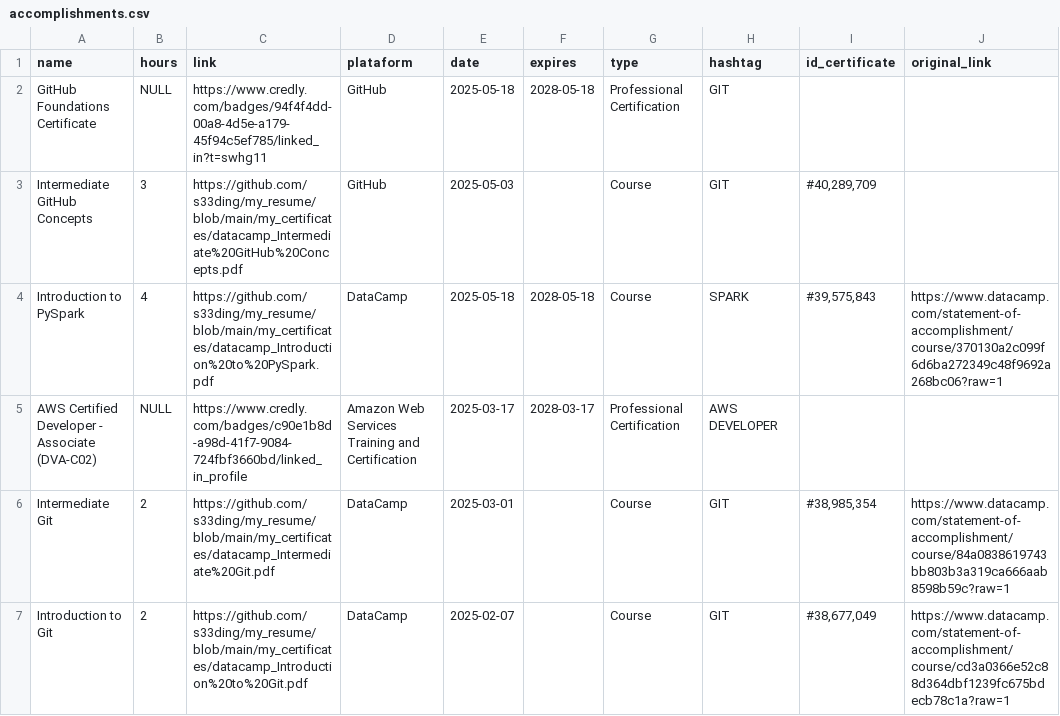
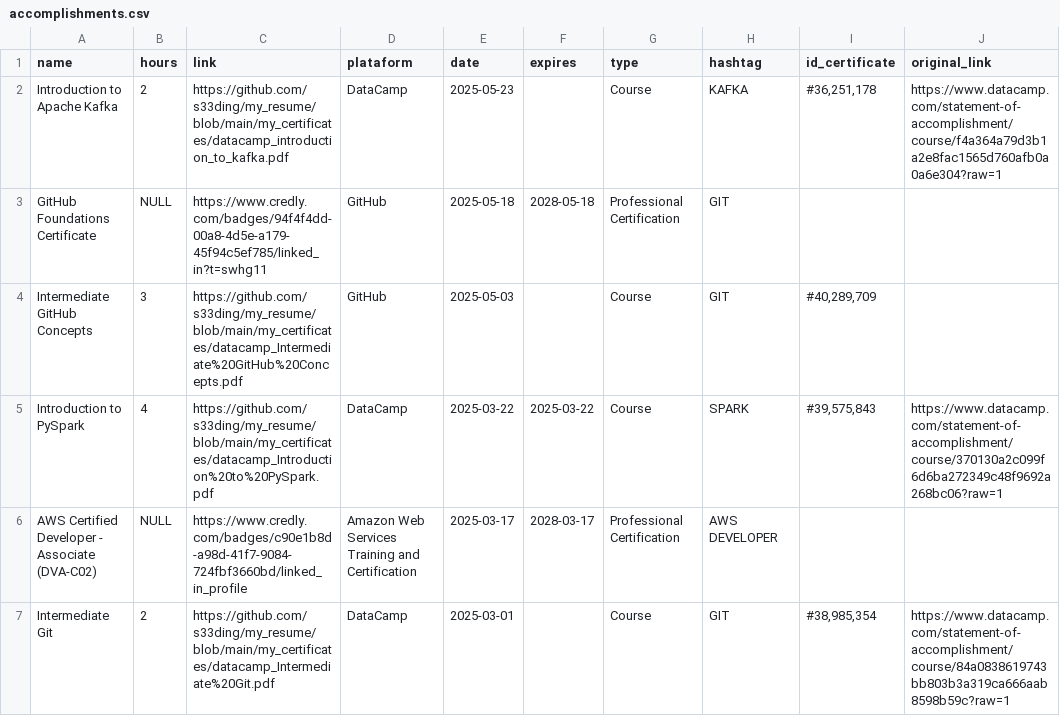
Before and after one commit to s33ding/my_resume, a CSV file: my_certificates/learning_records/accomplishments.csv, drawn as a sheet; only a part is shown; the shorter side is filled out with more unchanged rows.

Commit message:
added: introd. to kafka

```diff
--- a/my_certificates/learning_records/accomplishments.csv
+++ b/my_certificates/learning_records/accomplishments.csv
@@ -1,5 +1,6 @@
 name,hours,link,plataform,date,expires,type,hashtag,id_certificate,original_link
+Introduction to Apache Kafka,2,https://github.com/s33ding/my_resume/blob/main/my_certificates/datacamp_introduction_to_kafka.pdf,DataCamp,2025-05-23,,Course,KAFKA,"#36,251,178",https://www.datacamp.com/statement-of-accomplishment/course/f4a364a79d3b1a2e8fac1565d760afb0a0a6e304?raw=1
 GitHub Foundations Certificate,NULL,https://www.credly.com/badges/94f4f4dd-00a8-4d5e-a179-45f94c5ef785/linked_in?t=swhg11,GitHub,2025-05-18,2028-05-18,Professional Certification,GIT,,
 Intermediate GitHub Concepts,3,https://github.com/s33ding/my_resume/blob/main/my_certificates/datacamp_Intermediate%20GitHub%20Concepts.pdf,GitHub,2025-05-03,,Course,GIT,"#40,289,709",
-Introduction to PySpark,4,https://github.com/s33ding/my_resume/blob/main/my_certificates/datacamp_Introduction%20to%20PySpark.pdf,DataCamp,2025-05-18,2028-05-18,Course,SPARK,"#39,575,843",https://www.datacamp.com/statement-of-accomplishment/course/370130a2c099f6d6ba272349c48f9692a268bc06?raw=1
+Introduction to PySpark,4,https://github.com/s33ding/my_resume/blob/main/my_certificates/datacamp_Introduction%20to%20PySpark.pdf,DataCamp,2025-03-22,2025-03-22,Course,SPARK,"#39,575,843",https://www.datacamp.com/statement-of-accomplishment/course/370130a2c099f6d6ba272349c48f9692a268bc06?raw=1
 AWS Certified Developer - Associate (DVA-C02),NULL,https://www.credly.com/badges/c90e1b8d-a98d-41f7-9084-724fbf3660bd/linked_in_profile,Amazon Web Services Training and Certification,2025-03-17,2028-03-17,Professional Certification,AWS DEVELOPER,,
```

------------------------------------------------------------------------

**What this task involves**
Make an exact copy of all the material, but keep the pictures out of it.

**Solution to the problem**
Before and after one commit to s33ding/my_resume, a CSV file: my_certificates/learning_records/accomplishments.csv, drawn as a sheet; only a part is shown; the shorter side is filled out with more unchanged rows.

Commit message:
added: introd. to kafka

```diff
--- a/my_certificates/learning_records/accomplishments.csv
+++ b/my_certificates/learning_records/accomplishments.csv
@@ -1,5 +1,6 @@
 name,hours,link,plataform,date,expires,type,hashtag,id_certificate,original_link
+Introduction to Apache Kafka,2,https://github.com/s33ding/my_resume/blob/main/my_certificates/datacamp_introduction_to_kafka.pdf,DataCamp,2025-05-23,,Course,KAFKA,"#36,251,178",https://www.datacamp.com/statement-of-accomplishment/course/f4a364a79d3b1a2e8fac1565d760afb0a0a6e304?raw=1
 GitHub Foundations Certificate,NULL,https://www.credly.com/badges/94f4f4dd-00a8-4d5e-a179-45f94c5ef785/linked_in?t=swhg11,GitHub,2025-05-18,2028-05-18,Professional Certification,GIT,,
 Intermediate GitHub Concepts,3,https://github.com/s33ding/my_resume/blob/main/my_certificates/datacamp_Intermediate%20GitHub%20Concepts.pdf,GitHub,2025-05-03,,Course,GIT,"#40,289,709",
-Introduction to PySpark,4,https://github.com/s33ding/my_resume/blob/main/my_certificates/datacamp_Introduction%20to%20PySpark.pdf,DataCamp,2025-05-18,2028-05-18,Course,SPARK,"#39,575,843",https://www.datacamp.com/statement-of-accomplishment/course/370130a2c099f6d6ba272349c48f9692a268bc06?raw=1
+Introduction to PySpark,4,https://github.com/s33ding/my_resume/blob/main/my_certificates/datacamp_Introduction%20to%20PySpark.pdf,DataCamp,2025-03-22,2025-03-22,Course,SPARK,"#39,575,843",https://www.datacamp.com/statement-of-accomplishment/course/370130a2c099f6d6ba272349c48f9692a268bc06?raw=1
 AWS Certified Developer - Associate (DVA-C02),NULL,https://www.credly.com/badges/c90e1b8d-a98d-41f7-9084-724fbf3660bd/linked_in_profile,Amazon Web Services Training and Certification,2025-03-17,2028-03-17,Professional Certification,AWS DEVELOPER,,
```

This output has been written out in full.